A little protectionism could go a long way toward solving economic crisis…

September 13, 2009

I’m always repeating myself, but I will say it again: capital (or business) knows no patriotism.

I’m glad that President Obama has decided to slap a hefty tariff on cheap Chinese tires that have flooded our market.

But wouldn’t you know it? U.S. tire companies don’t like that. That’s because they are the ones who manufacture those cheap tires – in China. They are the ones who closed down factories in the U.S. putting millions of workers out of work.

I was at the library yesterday and read a Wall Street Journal editorial decrying the tariff as unwise protectionism. Apparently the Journal cares not whether people have jobs in this country.

Yes, I know the old argument that protectionism is what led to or exacerbated conditions that created the Great Depression. And strangely enough Al Gore, usually identified as a lefty and no friend of business (even though he makes money or made money from hedge funds and even a mine he owns, I believe), used that anti-protectionism argument against the pretend populist Ross Perot all those years ago. You know, that supposed business guru who decried big government but made his fortune by securing contracts from big government. But anyway, apparently the Journal is in agreement with Gore on the protectionism thing.

Hey I like economical tires just as well as anyone else. But I like safe tires too. Do you want your loved ones, not to mention yourself, flying down the freeway on unsafe tires?

Protectionism would not be good if it only served to protect producers of inferior domestic products when better quality could be secured from outside our borders. But the key is to have safety and quality standards and enforce them.

Also, world trade is a fact of life and a good thing. The U.S. would not want to put up a wall against all imports, if for no other reason than it would then suffer retaliation with barriers against its exports.

But at the same time, U.S. industry cannot be expected to be able to compete with low wage and even slave labor abroad.

The key is to have reasonable protection and for our own industry in a team effort between workers and management be competitive on the domestic and world markets. Where we can’t beat the competition on price, surely we can beat it on quality.

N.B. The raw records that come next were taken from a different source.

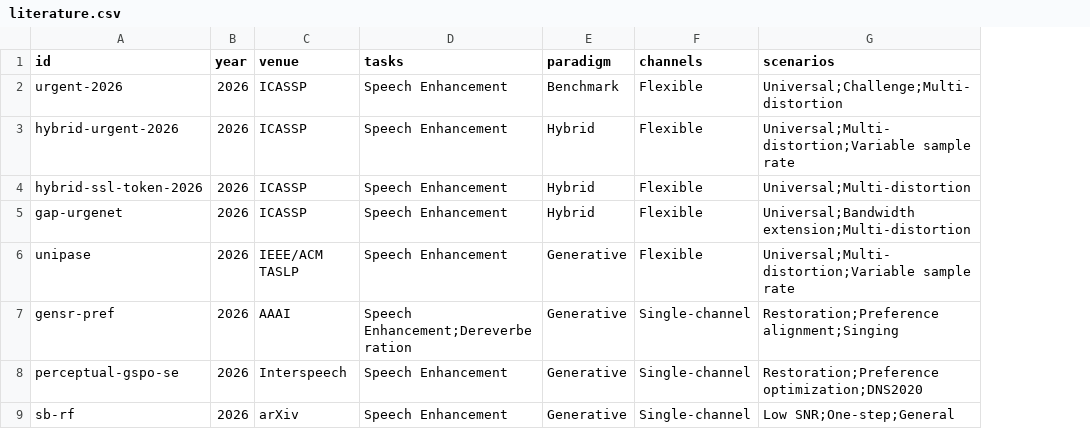
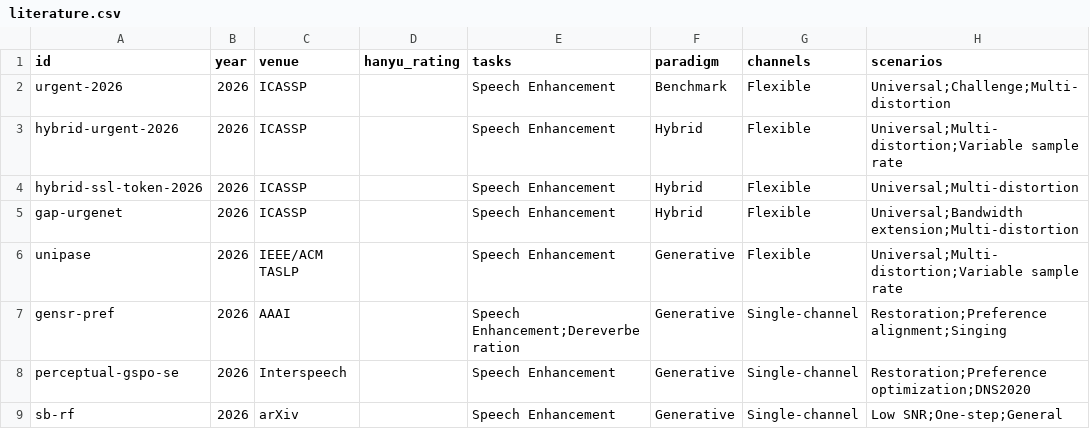
Before and after one commit to Hanyu-Meng/speech-front-end, a CSV file: data/literature.csv, drawn as a sheet; only a part is shown; the diff names each change by its address in the sheet, - before the commit and + after, or states it on an @@ line.

Commit message:
fix table grid and add Hanyu ratings

```diff
--- a/data/literature.csv
+++ b/data/literature.csv
+column D (hanyu_rating), empty
```
Also changed, not shown: 7 other files.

And as far as I can see it, incentives in law that encourage American-based companies to produce products outside the U.S. borders and then import them into the domestic market should be ended.

As complex as our economic problems are, how can one argue that increased domestic employment would not almost instantly solve the major part of our economic crisis?


Still not mobile with the blog yet and I have to go back out on the road — but thanks for any comments and stay tuned and as our California governor would say — I’ll be back!